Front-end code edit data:
+===+

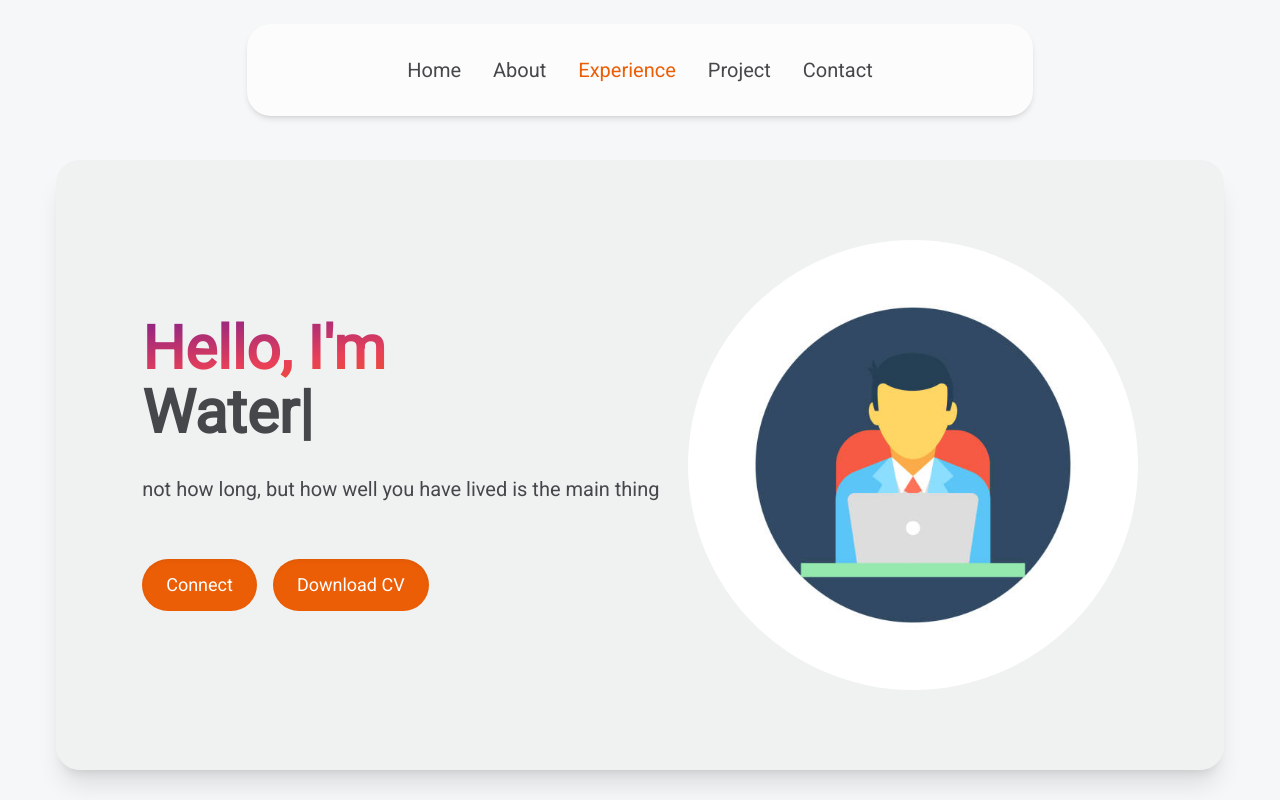
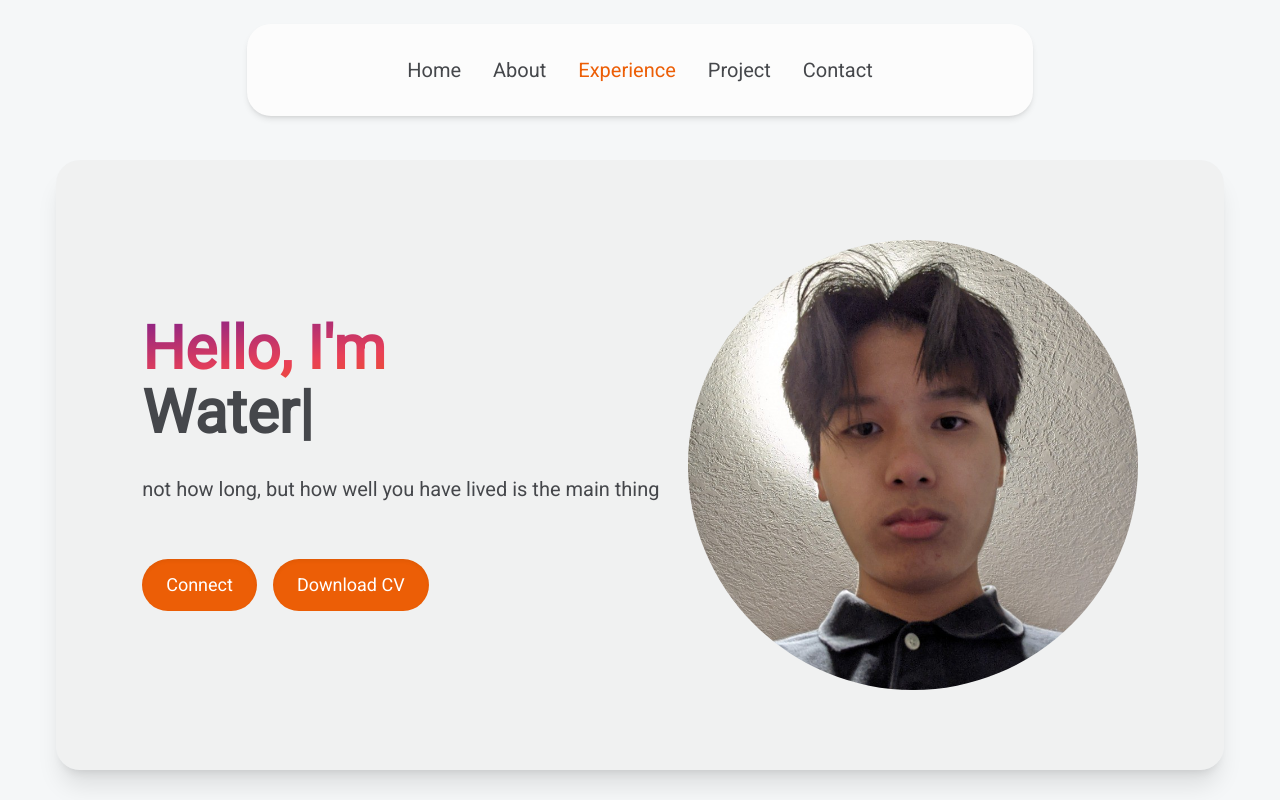
Before and after one commit to BaoTran685/main-portfolio, a Next.js app: page / in a window 1280 px wide. Shown: the top 800 px of the page. Built offline with nearby package versions, Linux system fonts and the light colour scheme.

Commit message:
profile image

```diff
--- a/src/app/components/Hero/HeroSection.jsx
+++ b/src/app/components/Hero/HeroSection.jsx
@@ -56,7 +56,7 @@ const HeroSection = () => {
         >
           <div className='rounded-full w-[275px] h-[275px] sm:w-[300px] sm:h-[300px] lg:w-[400px] lg:h-[400px] xl:w-[450px] xl:h-[450px] relative'>
             <Image
-              src='/images/random.jpg'
+              src='/images/selfie_of_bao_linkedin.jpeg'
               alt='hero image'
               className='rounded-full absolute div--center w-fit h-fit'
               width={300}
```
Also changed, not shown: public/images/selfie_of_bao_linkedin.jpeg (added), 1 other file (tests, documents, lock files or other folders).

+===+

- **Try it**: Return the data above in its exact wording, with none of the pictures.

- **Solution**:
Before and after one commit to BaoTran685/main-portfolio, a Next.js app: page / in a window 1280 px wide. Shown: the top 800 px of the page. Built offline with nearby package versions, Linux system fonts and the light colour scheme.

Commit message:
profile image

```diff
--- a/src/app/components/Hero/HeroSection.jsx
+++ b/src/app/components/Hero/HeroSection.jsx
@@ -56,7 +56,7 @@ const HeroSection = () => {
         >
           <div className='rounded-full w-[275px] h-[275px] sm:w-[300px] sm:h-[300px] lg:w-[400px] lg:h-[400px] xl:w-[450px] xl:h-[450px] relative'>
             <Image
-              src='/images/random.jpg'
+              src='/images/selfie_of_bao_linkedin.jpeg'
               alt='hero image'
               className='rounded-full absolute div--center w-fit h-fit'
               width={300}
```
Also changed, not shown: public/images/selfie_of_bao_linkedin.jpeg (added), 1 other file (tests, documents, lock files or other folders).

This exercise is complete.